This week a hedgehog was spotted in our car park! One of our teachers, Mrs Saunders, rescued the poor thing knowing that I had never seen one before. It was small and prickly and covered with fleas and ticks–not a pretty site. I have told staff that they are exotic pets in the US and their reaction was “Why?” Apparently they are like the UK version of a possum, which of course back home we would not consider keeping as pets.
I have seen dead foxes and badgers on the side of the road. Apparently I don’t really want to encounter a badger alive as they will stand their ground and can be vicious. Foxes over here are looked upon as we do coyotes. I think coyotes in Portland are pretty cool, since we occasionally see them in our neighborhood. There are no coyotes in England. Nor are their raccoons, or so I am told.
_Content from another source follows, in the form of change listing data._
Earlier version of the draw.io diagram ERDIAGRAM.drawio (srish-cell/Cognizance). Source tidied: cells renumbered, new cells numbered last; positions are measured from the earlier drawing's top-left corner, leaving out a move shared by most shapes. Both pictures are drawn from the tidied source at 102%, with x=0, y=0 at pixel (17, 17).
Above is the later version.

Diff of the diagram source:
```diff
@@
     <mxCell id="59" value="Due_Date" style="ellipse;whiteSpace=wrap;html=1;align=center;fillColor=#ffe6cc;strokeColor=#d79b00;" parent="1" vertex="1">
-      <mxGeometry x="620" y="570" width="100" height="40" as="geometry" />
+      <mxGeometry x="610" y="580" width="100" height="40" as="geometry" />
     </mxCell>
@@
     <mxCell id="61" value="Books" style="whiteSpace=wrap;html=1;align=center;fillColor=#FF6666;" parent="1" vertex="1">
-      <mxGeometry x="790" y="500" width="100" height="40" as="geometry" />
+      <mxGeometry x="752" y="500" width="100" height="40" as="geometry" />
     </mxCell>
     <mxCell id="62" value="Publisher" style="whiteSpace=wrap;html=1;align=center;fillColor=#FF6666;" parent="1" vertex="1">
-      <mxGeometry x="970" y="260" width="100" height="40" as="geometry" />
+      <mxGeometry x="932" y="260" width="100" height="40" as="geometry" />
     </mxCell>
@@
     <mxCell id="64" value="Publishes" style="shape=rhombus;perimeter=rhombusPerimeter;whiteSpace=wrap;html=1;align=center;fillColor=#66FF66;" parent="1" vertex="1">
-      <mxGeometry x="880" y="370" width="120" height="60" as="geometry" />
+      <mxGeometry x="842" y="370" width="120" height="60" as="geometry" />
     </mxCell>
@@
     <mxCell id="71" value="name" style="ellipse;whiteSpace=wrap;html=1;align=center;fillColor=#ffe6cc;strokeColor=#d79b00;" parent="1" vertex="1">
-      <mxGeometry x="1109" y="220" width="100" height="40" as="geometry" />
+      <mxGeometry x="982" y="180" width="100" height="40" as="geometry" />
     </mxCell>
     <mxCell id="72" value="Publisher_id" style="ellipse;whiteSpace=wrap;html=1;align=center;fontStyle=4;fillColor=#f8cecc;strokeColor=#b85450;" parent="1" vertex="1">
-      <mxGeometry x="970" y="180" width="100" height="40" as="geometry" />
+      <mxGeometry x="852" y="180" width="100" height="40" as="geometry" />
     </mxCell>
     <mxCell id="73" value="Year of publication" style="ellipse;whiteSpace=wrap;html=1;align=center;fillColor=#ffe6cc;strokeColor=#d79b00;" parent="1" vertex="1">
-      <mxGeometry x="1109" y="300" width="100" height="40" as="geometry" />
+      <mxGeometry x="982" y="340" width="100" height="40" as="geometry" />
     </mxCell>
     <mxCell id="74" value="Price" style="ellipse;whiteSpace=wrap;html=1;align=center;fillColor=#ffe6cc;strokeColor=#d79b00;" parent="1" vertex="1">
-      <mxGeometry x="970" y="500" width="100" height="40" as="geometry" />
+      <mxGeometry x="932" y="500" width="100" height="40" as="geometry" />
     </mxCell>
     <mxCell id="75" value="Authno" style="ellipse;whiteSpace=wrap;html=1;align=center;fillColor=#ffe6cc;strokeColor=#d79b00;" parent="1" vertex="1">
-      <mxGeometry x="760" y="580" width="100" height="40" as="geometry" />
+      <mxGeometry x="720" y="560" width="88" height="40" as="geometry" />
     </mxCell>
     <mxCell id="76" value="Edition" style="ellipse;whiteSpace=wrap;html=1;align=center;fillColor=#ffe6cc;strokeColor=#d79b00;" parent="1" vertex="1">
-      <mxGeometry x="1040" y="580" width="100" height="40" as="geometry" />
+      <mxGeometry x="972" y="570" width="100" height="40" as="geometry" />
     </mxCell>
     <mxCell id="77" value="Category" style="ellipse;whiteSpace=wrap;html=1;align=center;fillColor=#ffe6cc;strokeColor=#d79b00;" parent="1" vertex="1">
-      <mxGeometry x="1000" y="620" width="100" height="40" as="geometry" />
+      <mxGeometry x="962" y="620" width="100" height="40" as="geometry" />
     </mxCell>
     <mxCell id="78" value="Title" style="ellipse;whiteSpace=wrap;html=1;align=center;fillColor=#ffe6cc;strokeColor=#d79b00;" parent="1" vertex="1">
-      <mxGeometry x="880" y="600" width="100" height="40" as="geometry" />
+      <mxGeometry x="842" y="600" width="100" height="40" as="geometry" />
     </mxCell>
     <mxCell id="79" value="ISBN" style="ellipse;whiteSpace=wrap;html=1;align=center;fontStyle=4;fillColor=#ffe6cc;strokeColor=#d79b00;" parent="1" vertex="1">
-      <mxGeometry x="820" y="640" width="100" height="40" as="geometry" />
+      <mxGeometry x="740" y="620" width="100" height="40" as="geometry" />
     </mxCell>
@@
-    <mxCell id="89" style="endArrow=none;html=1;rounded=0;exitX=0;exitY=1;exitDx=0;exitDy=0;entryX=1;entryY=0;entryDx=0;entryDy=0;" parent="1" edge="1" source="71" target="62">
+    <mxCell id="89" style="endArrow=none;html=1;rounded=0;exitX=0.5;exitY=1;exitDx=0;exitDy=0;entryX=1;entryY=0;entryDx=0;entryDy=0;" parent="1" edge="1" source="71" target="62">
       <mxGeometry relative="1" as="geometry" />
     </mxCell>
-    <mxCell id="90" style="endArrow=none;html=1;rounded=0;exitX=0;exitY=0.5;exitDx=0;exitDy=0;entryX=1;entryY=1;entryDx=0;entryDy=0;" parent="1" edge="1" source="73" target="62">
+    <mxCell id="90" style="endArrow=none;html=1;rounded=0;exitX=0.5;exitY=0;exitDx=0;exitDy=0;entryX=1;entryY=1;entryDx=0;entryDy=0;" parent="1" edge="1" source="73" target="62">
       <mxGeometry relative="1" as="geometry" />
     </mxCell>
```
I don’t consider my staff a wild bunch, but they are sure fun to teach with. Only a couple felt like having their photo taken the day I brought my camera to school.
This is Mrs Hill. She is one of our three part time secretaries. She is very nice and keeps calm when danger strikes!
This is Mrs Allen. She is a TA and is sadly leaving Waltham. She helps out in my classroom a lot. Alas, no more. We work well as a team. I hear she is a mean beater in a pheasant hunt.
This is Mrs Triggs. She teaches years 5/6. She is also my mentor teacher. She marks a lot of papers in her spare time much to the chagrin of her husband.
Lastly we have Mrs Nott. She is our other school TA. I don’t work with her much, but I hear that students float on air when she is teaching. Her husband makes homemade charcoal and we have cooked with it.
The other weekend we went down to Rutland for a walk around the water. Rutland is the smallest county in England and is only recently re-instated as independent. The Rutland Water is apparently the largest man-made lake in Western Europe. We did a 3.5 mile hike and had a great time on a really sunny day. Kids were great, sites were great, and the wildlife was in your face.
The sheep were right on the path we were on.
Our kids really like walking with us. They don’t mind the time it takes and we all enjoy the fresh air.
Three horses and about six cows caught us by surprise when we rounded a corner. Annika knows how to talk with horses and immediately was stroking one horse’s head. Zachary, on the other hand, was trying to get it to bite his stick. We put a stop to that nonsense straight away.
The Old Hall in Rutland. Yes, it looked really old. I wished out loud that we were living in this home right on the water.
The kids tried, and failed, to pet any of these sheep.
As with any well intended hike there is beer at the end of the trail. In this case a brewery in Oakham, about 5 miles from the Rutland Water.
Good beers on tap. We are actively seeking out the little breweries when we can. Pubs are ubiquitous, but the brew pubs take more effort to find. They brew in the real ale style, so they are hand-drawn from casks in the basement and served at cellar temperature.